The Poems Young America

In elementary school, whenever the teacher uttered the words "group work,” my stomach would sink like a stone. Glasgow’s the Poems probably felt differently; their band’s existence is an exercise in functional group work. Made up of members of the Bluebells, Love and Money and the High Fidelity, the Poems also collaborated with a dozen guest musicians, including Isobel Campbell, formerly of Belle & Sebastian. The Poems use synths without sounding cheesy and incorporate orchestration without sounding overblown. The vocals are clear and intimate, and the end result can be compared to a slightly more bombastic Camera Obscura. "See The Sunrise” captures the wide-eyed wonder of first love in its lyrics and has a pretty tune. In fact, all of the songs have pretty tunes. But therein lies the problem with this record: it’s just pretty. Listening to Young America is like going on a date with a staggeringly beautiful human and realising that you have nothing to talk about and the pleasure only lasts for so long. Aside from the closing track — a lounge-y stunner called "Lost And Found” — there is nothing especially interesting here. One would rightfully expect a lot more from this body of songs, considering the extraordinarily talented people behind them.
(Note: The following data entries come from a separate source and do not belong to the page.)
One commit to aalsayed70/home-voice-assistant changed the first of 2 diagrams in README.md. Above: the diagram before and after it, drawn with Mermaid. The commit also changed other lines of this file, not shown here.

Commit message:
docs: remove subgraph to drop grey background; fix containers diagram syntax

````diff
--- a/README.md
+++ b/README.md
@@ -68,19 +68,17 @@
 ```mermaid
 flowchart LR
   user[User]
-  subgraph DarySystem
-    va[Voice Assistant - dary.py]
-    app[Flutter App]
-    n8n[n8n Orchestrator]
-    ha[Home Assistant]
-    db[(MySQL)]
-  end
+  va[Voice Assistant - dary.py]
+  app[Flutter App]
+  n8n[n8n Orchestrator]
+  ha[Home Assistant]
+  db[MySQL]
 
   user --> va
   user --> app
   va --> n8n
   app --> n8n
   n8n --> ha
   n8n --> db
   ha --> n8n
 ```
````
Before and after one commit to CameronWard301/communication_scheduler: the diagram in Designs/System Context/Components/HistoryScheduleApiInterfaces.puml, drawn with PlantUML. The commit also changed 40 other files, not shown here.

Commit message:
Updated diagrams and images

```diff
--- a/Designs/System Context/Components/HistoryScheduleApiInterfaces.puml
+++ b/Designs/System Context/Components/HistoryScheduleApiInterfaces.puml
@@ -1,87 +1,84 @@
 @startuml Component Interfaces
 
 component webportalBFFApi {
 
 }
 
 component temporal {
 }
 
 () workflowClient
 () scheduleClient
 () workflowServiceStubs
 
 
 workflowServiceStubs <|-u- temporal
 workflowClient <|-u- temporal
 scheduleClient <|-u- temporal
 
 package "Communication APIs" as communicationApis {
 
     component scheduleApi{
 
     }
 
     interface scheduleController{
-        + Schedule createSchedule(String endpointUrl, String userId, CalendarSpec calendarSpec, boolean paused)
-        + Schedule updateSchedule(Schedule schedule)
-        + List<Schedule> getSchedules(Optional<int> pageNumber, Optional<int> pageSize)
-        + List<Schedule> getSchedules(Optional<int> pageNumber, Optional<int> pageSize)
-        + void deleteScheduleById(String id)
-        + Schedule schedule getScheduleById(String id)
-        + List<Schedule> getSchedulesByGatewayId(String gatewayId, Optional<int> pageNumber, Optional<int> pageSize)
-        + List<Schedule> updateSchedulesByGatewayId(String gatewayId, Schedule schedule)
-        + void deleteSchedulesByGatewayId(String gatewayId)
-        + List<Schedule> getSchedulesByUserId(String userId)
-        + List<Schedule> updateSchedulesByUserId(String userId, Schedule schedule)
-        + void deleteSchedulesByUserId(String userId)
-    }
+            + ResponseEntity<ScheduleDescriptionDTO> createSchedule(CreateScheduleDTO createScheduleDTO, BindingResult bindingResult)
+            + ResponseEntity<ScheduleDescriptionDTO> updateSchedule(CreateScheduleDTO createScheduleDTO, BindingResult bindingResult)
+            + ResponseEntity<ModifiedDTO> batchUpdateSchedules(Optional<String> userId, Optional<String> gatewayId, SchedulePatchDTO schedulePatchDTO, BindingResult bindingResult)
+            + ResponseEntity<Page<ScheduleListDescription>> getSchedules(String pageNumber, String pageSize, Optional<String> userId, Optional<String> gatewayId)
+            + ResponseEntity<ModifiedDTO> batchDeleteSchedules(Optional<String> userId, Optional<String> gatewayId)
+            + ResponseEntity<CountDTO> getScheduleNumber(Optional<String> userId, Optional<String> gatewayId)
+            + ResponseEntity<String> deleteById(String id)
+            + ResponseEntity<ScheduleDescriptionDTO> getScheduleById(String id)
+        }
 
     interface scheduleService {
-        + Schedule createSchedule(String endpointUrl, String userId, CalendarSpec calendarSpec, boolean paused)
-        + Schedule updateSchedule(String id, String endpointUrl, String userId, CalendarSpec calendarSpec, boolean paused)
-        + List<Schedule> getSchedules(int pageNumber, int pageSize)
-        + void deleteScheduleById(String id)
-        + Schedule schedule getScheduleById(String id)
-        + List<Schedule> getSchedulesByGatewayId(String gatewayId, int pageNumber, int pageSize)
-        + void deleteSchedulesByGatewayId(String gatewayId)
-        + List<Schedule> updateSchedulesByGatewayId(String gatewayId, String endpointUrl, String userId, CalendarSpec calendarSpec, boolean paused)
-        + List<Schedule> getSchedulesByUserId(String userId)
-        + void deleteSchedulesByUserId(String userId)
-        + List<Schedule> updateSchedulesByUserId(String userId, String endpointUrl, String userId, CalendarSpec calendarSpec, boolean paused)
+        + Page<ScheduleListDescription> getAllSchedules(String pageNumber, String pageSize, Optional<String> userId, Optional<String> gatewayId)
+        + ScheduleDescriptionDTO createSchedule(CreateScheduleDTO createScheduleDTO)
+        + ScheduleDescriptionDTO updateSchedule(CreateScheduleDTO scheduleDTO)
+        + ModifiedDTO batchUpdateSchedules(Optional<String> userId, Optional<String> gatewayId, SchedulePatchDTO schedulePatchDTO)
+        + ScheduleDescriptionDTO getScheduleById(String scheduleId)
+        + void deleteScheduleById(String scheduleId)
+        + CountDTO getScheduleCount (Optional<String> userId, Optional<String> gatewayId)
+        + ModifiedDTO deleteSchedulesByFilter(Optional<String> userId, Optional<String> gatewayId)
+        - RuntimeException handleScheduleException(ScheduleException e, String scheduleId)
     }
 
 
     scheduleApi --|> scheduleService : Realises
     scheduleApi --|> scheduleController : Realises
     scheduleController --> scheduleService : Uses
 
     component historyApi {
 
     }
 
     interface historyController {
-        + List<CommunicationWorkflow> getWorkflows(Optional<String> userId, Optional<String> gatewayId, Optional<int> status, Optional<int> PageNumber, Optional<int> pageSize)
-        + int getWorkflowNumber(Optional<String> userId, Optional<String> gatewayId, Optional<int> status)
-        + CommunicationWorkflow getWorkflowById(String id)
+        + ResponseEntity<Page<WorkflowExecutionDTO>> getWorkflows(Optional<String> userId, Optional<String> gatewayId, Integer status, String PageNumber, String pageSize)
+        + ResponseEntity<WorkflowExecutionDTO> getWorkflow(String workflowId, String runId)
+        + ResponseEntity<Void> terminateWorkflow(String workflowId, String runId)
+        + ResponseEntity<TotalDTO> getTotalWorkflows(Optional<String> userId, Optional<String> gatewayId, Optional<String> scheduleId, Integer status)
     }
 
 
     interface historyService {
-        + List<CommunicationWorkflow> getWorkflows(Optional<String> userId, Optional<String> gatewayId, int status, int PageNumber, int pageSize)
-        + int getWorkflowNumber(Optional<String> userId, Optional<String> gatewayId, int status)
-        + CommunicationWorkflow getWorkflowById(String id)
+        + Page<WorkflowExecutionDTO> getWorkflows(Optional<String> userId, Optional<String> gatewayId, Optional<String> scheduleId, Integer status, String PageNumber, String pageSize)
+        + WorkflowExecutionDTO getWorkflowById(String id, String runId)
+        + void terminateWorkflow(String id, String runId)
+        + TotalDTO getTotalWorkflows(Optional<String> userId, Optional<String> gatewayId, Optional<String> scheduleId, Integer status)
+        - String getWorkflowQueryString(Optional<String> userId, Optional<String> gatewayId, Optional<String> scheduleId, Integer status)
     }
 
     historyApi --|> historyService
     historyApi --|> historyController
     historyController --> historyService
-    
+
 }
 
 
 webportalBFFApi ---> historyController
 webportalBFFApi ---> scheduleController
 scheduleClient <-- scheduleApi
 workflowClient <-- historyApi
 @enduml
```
Young America may not be greater than the sum of its parts but at least it is evidence that half-decent things can come out of group work.

(Minty Fresh, (Minty Fresh)